PROBLEM: Please give nothing except the number of lines in the records below that include the word "root".

Start of GIVEN RECORDS

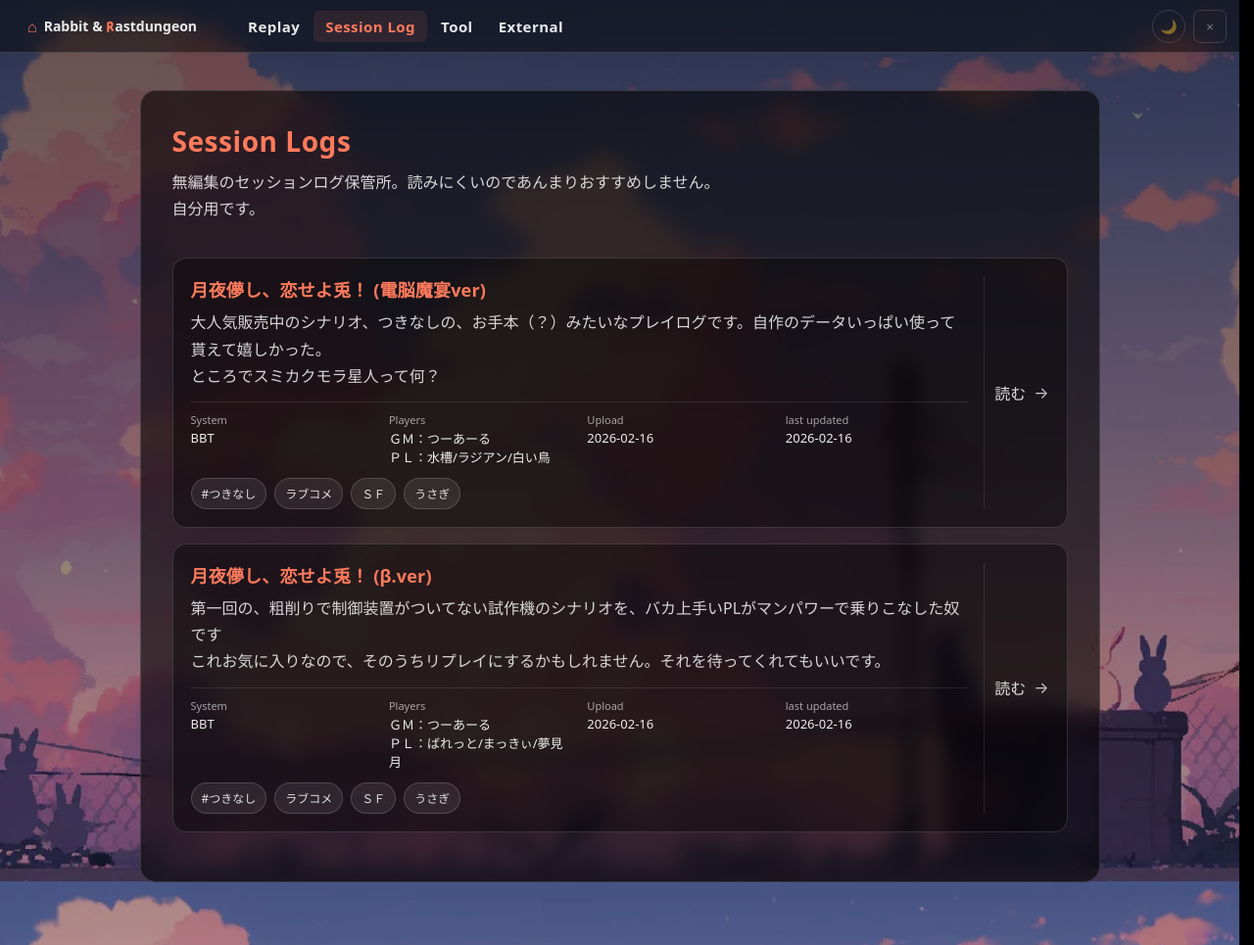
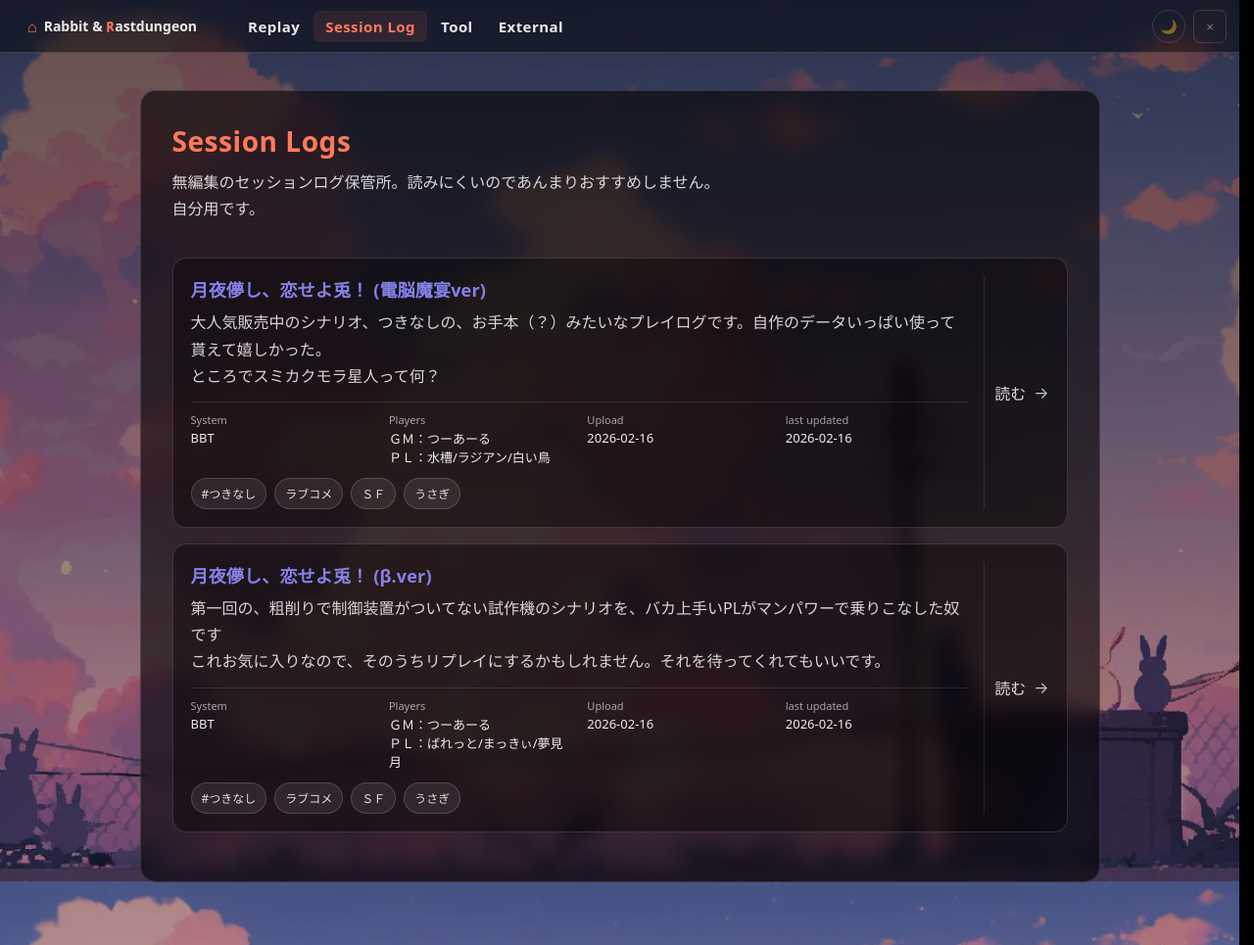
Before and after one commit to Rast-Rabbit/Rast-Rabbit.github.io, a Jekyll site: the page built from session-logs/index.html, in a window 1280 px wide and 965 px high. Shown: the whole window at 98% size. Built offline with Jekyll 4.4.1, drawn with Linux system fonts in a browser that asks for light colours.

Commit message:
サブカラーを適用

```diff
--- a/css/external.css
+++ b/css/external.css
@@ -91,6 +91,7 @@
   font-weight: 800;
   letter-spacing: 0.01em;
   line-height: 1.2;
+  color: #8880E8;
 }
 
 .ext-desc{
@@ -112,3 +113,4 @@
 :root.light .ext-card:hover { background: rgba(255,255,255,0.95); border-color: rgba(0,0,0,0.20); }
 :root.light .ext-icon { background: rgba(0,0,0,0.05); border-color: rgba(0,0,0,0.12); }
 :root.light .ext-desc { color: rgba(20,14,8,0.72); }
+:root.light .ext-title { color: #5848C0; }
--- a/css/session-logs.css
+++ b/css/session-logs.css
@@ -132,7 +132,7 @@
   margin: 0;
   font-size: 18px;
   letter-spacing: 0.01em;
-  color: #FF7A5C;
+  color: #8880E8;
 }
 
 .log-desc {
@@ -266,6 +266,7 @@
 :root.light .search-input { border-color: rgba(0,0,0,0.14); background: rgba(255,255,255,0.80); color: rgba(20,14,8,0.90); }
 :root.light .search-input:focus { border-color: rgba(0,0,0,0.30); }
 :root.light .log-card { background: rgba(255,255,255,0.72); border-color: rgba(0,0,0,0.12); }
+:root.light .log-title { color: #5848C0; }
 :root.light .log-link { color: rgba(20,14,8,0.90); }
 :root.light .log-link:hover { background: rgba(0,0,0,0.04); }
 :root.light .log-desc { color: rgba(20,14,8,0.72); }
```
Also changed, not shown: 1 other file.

End of GIVEN RECORDS
Start of GIVEN RECORDS

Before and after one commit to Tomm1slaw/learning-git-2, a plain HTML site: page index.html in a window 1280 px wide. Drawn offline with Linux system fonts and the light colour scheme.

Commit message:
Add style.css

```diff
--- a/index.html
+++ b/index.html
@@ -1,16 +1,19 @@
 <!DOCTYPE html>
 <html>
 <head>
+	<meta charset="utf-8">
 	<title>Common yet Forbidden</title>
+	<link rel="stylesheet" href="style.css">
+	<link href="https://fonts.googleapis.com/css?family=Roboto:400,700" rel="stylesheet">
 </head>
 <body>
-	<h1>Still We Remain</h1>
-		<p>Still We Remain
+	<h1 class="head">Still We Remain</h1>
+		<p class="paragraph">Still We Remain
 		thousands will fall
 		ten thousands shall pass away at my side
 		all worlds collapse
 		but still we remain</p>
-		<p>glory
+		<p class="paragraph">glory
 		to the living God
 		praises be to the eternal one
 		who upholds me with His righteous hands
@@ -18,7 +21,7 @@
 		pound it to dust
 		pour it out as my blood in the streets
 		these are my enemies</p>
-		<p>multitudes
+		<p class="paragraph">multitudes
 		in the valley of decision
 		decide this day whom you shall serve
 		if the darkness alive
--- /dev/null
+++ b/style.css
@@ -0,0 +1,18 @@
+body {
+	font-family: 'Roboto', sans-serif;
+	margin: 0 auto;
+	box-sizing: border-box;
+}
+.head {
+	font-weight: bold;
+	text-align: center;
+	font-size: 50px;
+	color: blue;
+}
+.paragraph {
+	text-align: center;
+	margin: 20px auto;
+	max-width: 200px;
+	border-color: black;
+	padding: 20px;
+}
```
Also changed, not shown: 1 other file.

End of GIVEN RECORDS

EXPECTED ANSWER: 11